By Edited Nov 13, 2013 0 0

Power + Prejudice

Identifying Racism

The tragic cases of Troy Davis and Trayvon Martin have brought the issue of 21st century racism to the surface.  There is a dialogue taking place in the media, from internet bloggers to major news networks.  The American public seems ready to own up to some of our held prejudices[3338].  Hopefully, from these discussions, we may better identify the existing forms racism, in order to better manage in a culturally diverse society.

For clarification, 'Racism' is an instance when a racial group asserts some form of domination over another racial group.  The article "Racism equals power plus prejudice: A social psychological equation for racial oppression."  by Don Operario and Susan T. Fiske will be used to define racism.  Operario and Fiske break the construct down to: Racism = Power + Prejudice (I only intend to focus on racial prejudices).

Racism exists in both overt and covert forms.

Overt Racism

This is the most widely understood form of racism.  Overt racism classifies intentional acts which are undeniable racist.  Acts such as these are typically very direct, and the motivations are normally surface level.

Covert Racism

Covert racism is a little more difficult to pinpoint, which has been suggested by the Trayvon Martin case.  This is mostly because covert racism is not on the surface, rather integrated into an individual's value system or beliefs.  Among the common manifestations of covert racism:

  • Denial of white privilege
  • Invisibility of race: "I don't see race."  It is now understood that race does not exist biologically, but race is still a social construct.  Race exists only as culture.
Either of the two forms of racism are further classified into three types: Personal, Institutional/Systematic, and Cultural/Societal.[3337]

 Personal Racism

Personal racism is normally overtly expressed in interpersonal interaction.  Consistent with the definition of 'Racism', there is an assertion of power made on the basis of race.


  • deliberately avoiding contact with members of a racial group.
  •  ignoring or silencing members of a racial group.
  •  racially insensitive jokes, comments, or messages.
  •  violent behavior targeting someone because of race.

Institutional/Systematic Racism

This is the more systematic form of racism, which is responsible for, and includes, disproportionate representation of individuals according to racial affiliation.  Racism in this form is common in professional and educational arenas as well as in correctional institutions.

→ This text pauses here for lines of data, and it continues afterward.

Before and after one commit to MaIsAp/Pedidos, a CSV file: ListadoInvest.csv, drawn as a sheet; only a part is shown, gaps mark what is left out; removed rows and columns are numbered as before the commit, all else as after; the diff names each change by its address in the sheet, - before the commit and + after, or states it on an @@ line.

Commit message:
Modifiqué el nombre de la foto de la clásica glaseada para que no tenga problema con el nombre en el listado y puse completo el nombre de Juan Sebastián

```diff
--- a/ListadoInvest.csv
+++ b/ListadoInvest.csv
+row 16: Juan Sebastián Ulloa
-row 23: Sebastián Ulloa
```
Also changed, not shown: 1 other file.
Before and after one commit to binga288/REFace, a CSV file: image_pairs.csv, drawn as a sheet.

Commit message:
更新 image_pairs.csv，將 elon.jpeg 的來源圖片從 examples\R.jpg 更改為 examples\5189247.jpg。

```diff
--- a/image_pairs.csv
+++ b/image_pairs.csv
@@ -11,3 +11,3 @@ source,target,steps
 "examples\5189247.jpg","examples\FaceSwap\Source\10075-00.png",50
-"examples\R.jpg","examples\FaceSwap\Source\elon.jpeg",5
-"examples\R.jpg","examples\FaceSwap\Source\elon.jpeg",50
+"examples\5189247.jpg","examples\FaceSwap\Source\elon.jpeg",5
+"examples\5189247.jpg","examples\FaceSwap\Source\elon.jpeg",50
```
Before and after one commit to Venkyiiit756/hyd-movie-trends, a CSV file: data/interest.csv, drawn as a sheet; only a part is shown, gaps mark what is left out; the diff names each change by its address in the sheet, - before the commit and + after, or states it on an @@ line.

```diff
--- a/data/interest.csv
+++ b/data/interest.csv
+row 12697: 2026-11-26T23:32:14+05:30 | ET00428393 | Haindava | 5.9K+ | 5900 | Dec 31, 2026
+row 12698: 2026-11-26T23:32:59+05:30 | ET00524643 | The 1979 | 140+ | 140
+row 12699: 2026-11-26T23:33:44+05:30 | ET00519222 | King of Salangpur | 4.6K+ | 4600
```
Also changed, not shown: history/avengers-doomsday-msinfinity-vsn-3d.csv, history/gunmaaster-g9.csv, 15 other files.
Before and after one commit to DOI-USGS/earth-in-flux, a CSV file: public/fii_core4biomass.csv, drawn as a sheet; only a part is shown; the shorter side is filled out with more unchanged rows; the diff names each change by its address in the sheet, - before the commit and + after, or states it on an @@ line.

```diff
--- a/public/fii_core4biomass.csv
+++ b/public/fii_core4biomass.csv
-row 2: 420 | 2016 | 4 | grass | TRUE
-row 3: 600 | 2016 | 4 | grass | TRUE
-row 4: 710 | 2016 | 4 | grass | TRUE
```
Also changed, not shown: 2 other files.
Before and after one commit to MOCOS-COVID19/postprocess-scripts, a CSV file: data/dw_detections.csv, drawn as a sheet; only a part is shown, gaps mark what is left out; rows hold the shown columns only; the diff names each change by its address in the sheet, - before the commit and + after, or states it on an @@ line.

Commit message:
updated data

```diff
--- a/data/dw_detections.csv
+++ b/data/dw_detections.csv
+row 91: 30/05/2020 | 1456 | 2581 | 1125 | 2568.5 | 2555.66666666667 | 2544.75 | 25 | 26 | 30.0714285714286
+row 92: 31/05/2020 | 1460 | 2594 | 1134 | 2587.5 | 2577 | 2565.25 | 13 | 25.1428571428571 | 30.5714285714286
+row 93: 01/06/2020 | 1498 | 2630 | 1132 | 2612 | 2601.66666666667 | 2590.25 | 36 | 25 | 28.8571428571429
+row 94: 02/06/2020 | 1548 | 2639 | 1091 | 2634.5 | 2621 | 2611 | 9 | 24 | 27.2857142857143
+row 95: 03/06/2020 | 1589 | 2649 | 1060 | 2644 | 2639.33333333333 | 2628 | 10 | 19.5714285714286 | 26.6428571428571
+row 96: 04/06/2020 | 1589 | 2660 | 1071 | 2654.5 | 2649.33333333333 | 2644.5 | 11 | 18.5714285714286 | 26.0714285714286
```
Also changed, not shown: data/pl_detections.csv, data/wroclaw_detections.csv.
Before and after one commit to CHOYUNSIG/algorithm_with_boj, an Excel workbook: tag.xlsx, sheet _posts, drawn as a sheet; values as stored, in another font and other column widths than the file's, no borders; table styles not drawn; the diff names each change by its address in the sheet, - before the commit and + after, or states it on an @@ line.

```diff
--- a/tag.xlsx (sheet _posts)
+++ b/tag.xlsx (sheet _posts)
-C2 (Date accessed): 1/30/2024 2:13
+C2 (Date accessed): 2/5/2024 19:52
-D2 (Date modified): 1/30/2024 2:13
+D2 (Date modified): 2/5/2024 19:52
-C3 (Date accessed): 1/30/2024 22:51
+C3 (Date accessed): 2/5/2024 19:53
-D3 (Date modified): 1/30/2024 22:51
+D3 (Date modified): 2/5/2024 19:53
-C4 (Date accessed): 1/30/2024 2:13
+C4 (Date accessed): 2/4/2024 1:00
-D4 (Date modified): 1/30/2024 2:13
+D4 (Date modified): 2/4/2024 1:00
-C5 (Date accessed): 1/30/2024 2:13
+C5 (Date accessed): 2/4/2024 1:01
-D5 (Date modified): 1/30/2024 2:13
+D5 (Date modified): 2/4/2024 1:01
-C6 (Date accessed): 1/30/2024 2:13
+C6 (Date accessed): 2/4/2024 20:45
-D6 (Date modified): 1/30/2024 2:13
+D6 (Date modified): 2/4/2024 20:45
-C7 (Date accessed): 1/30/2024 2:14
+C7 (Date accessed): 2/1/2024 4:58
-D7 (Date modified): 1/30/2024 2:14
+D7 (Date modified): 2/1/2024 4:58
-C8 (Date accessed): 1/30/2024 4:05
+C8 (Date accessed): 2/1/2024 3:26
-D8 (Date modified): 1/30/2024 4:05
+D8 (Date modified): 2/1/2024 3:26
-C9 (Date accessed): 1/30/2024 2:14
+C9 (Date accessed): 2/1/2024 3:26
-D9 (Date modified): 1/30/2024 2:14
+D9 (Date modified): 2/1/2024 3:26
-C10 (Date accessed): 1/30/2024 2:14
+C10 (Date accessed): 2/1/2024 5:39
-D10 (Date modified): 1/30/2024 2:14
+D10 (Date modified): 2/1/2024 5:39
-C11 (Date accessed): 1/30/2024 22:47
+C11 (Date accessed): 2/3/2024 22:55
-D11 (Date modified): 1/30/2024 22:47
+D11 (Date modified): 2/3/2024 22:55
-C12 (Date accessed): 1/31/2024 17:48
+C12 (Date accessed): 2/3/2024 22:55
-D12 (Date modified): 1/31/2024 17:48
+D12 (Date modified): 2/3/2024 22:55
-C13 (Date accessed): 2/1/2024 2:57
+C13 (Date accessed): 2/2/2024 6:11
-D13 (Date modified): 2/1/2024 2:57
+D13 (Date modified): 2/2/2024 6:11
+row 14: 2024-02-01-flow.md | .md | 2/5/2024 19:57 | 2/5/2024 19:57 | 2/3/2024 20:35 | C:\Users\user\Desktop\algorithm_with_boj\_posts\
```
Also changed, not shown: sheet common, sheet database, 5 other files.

  • culturally bios curriculum, or curriculum which uses racial stereotype, or omits material due to race.
  • retaliation against anyone who makes a complaint about racial discrimination.
  • disproportionate representation of radicalized groups at any level in a University.
  • the assumption that radicalized people are unqualified; rather hired for equity reasons.

Cultural/Societal Racism

Cultural/Societal racism exists more covertly than the other types.  Cultural/Societal racism refers to held beliefs about radicalized groups, as well as assumptions made on the basis of race.  A lack of sensitivity can also contribute to this type of cultural oppression.

cultural/Societal racism is further complicated, because no thought nor human behavior occurs absent of a cultural prospective.  It is especially important to have an awareness of differing value systems, and not to devalue another culture.  Many of us are able to recognise African Americans as culturally different from White Americans, yet we fail to recognise the values associated with African American Culture.  African American culture, generally, values authenticity and relationship over competition.


  • Culturally bios assumptions made, tested, or concluded.  (all tests are culturally influenced) if culture bios cannot be avoided, it is important not to devalue other prospectives.
  • Ignoring the contributions of radicalized people.
  • Associating cultural behaviors or values with inferiority.
Realizing our Role

As unfortunate as it is, we are all guilty of these behaviors, at least, to some degree.  There is a wealth of information and research that is helpful in understanding these behaviors, but not everyone is aware of the level of thought invested in understanding social issues such as racism.

As researchers continue to advance our understanding of racism and prejudice, we have come to the conclusion that race does not exist.  Social Darwinism and Eugenics have lead us to believe that race further classifies Homo Sapiens into sub species, but there is no biological evidence for the existence of race.  The phenotypic differences emphasized by race are only examples of human variation.  Race exists only as a social construct, and is only used to identify cultures.[3342]

The Talk

the talk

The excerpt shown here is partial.